  1. Yo Phil, thanks for the shout-out! Keep these killer culinary ‘casts coming…

  2. Amateur night. Ha! When we were dating, my husband and I lasted 2 Valentines Day dinners before we finally got fed up with the long lines and crowded tables.

    Very nice show, and enjoyed the talk of Bourdain and Jose Andres. So Bourdain is not a fan of “molecular gastronomy”?

  3. Phil,

    another great show. i’ve been a long time listener, but haven’t commented yet. wanted to share my “my life as a foodie” experience. i just got back from a two month-long roadtrip to the west coast. i’m from wisconsin. before leaving, i downloaded all the episodes to date to re-listen to on the road, and share with my traveling companion (she’s a gardener and CSA organizer, so i thought she’d glean a lot from it). well, i started from episode 1 in, say, iowa (because, fuck, iowa’s more boring than a food network marathon) and we listened to the episode…silence from the other end of the car, and i thought—oh man, i really wanted to listen to these, because i love your show and wanted her to as well. so, as the episode concludes, she says, “that was awesome! this phil guy is right on!” i was bouncing in my seat, and we listened to almost all 30 episodes to date at the time. so, i wanted to thank you for riding along with us, you lasted until the california/nevada border! she even loved the few episodes of dude night i had! what a woman.
    and it didn’t stop there—from all the great reviews and stories from the show, we set off to see some of the breweries and seek out beer and restaurants that you talked about. sampled from the bruery (autumn maple was amazing), stone (which unfortunately we don’t get in the midwest many places), and the holy of hops, russian river. i cried a little each night thinking of that place. spending 8 nights in santa rosa/sebastopol, i think i was at RR 7 of those nights, having many a pliny, consecration, and my favorite, defenestration, their belgian IPA, the best of both worlds. checked out yountville, a long time dream, though we don’t have much money to eat at any of keller’s places, we did get the best bread outside of paris at his bouchon bakery, along with some rillettes…fan-fucking-tastic.
    so, thanks, phil. if think new glarus is good, wisconsin has some even better local breweries, smaller, like ale asylum, lilja’s, and from my stomping grounds, lake louie, who makes the best scotch ale on the planet, nicknamed “liquid reefer” . i’d love to send you a few bottles.
    love the entrance into molecular cooking. i’d love to hear more on homebrewing, and from listening to SIDT, your brews sound like the mutt’s nuts. i’ve been inspired to start brewing belgians and thinking about beginning some cultured yeasts.

    keep up the good casting, and thanks for a great trip,
    nik

  4. Incredible show dude, very well done!

  5. Thanks for your comments, everyone. Nik – your foodie adventure really made me proud. Reading that was perhaps one of the greatest feelings I’ve had since I started doing this show. I’m really happy you made it out West and made the most of it by sampling some of the greatest treats we have to offer here – anything from Bouchon, and the solid beers of Russian River.
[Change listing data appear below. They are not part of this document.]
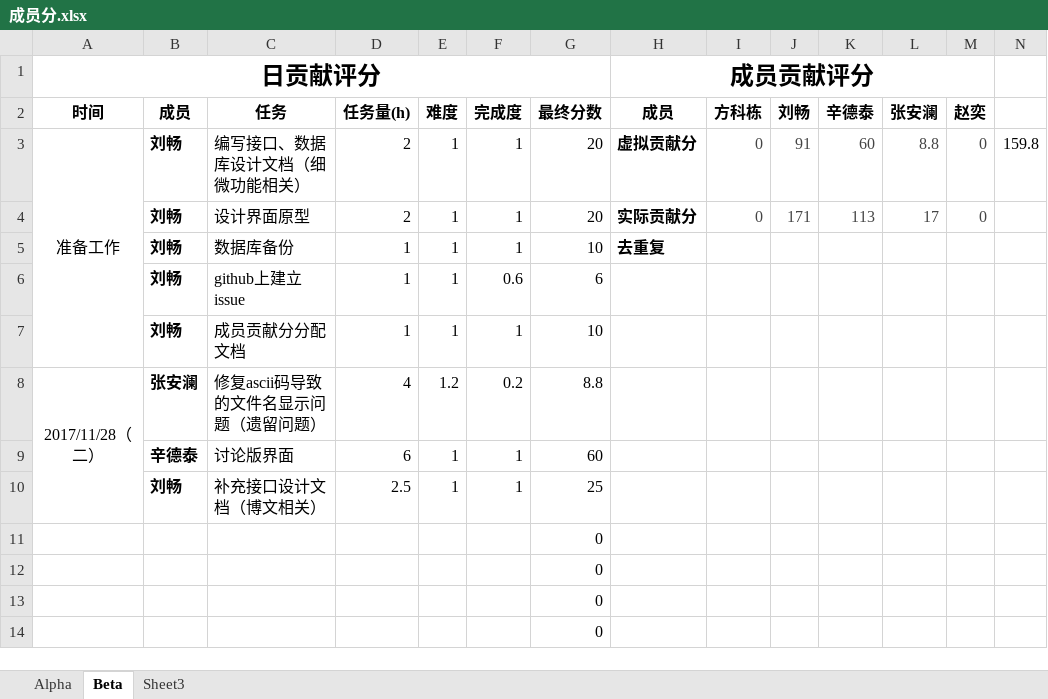
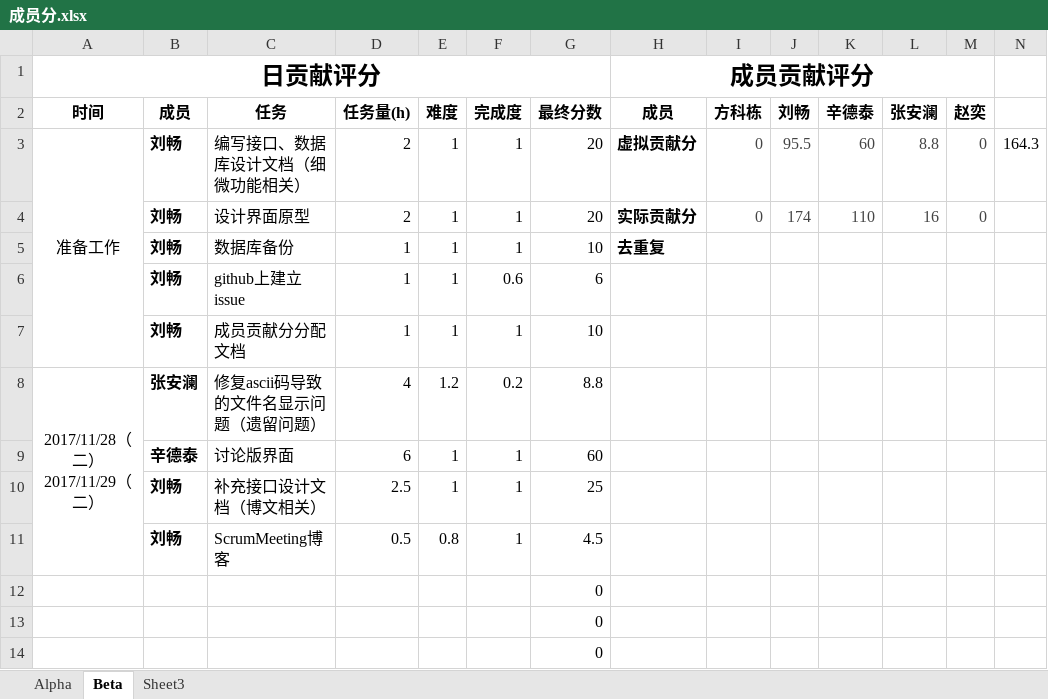
Before and after one commit to Slontia/iCourse, an Excel workbook: docs/成员分.xlsx, sheet Beta, drawn as a sheet; values as stored, in another font and other column widths than the file's, no borders; removed rows and columns are numbered as before the commit, all else as after; the diff names each change by its address in the sheet, - before the commit and + after, or states it on an @@ line.

```diff
--- a/docs/成员分.xlsx (sheet Beta)
+++ b/docs/成员分.xlsx (sheet Beta)
-J3 (刘畅): 91
+J3 (刘畅): 95.5
-N3: 159.8
+N3: 164.3
-J4 (刘畅): 171
+J4 (刘畅): 174
-K4 (辛德泰): 113
+K4 (辛德泰): 110
-L4 (张安澜): 17
+L4 (张安澜): 16
-A8 (时间): 2017/11/28（二）
+A8 (时间): 2017/11/28（二）2017/11/29（二）
-row 11:  |  |  |  |  |  | 0
+row 11:  | 刘畅 | ScrumMeeting博客 | 0.5 | 0.8 | 1 | 4.5
```
Also changed, not shown: 1 other file.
    If it’s any consolation to you, I get a little bummed out when I have to leave that area myself. Santa Rosa is about 400 miles North of here, and very few of Vinnie’s beers make it our way. We get Pliny, Blind Pig, and Damnation in bottles, but that’s it. Once in a while, a keg of something special might make it to a local pub, and we can enjoy an 8 ounce draft there.

    I would love to see more of what Wisconsin has to offer in the way of beer and (of course) cheese. You’re in cheese mecca there, my friend. I can only imagine the hidden gems on those small family-run farms.

    Thanks again, you guys. Your comments always brighten the day. I appreciate you listening.

  6. Another great episode!!! This may be my favorite, maybe because it hit on things I’ve been thinking about lately. One, on the topic of the warm feeling food gives, it literally changes your mood. I can’t find the article but at some point I remember reading something that states that if you eat meat with others it causes chemical changes making you feel more bonded. As in, if there is meat around when I hang out with these people, I have a better chance to survive.

    Another thing that really caught me, and I need to listen to the Food Hell episode, but the idea that there is nothing to eat in the Midwest. I always thought that too since getting here. It seems there’s food everywhere but it’s all processed shit. Well, because of your influence I’m starting to uncover some hidden gems of our area. It came from talking to a local Mennonite Christian. Not the type of person I would have thought to hang out with. I realized it’s in the more traditional Christian communities where fresh, well cooked food is preserved in this area. This person turned me on to the best butchers in the area, a farm just outside of town making their own fresh and aged gourmet cheese, farms that that have the best produce, offered to teach me how to can for the winter… You know if you can find the right group of old church ladies you have pies that are so fresh it’s like soma of the gods. It was really just amazing the depth of the local food I never knew existed, and wouldn’t have had I not put away some preconceived notions about people different than me. I’m finding there are more and more local products that exist, I just have to look a little harder and in areas I might not have thought of.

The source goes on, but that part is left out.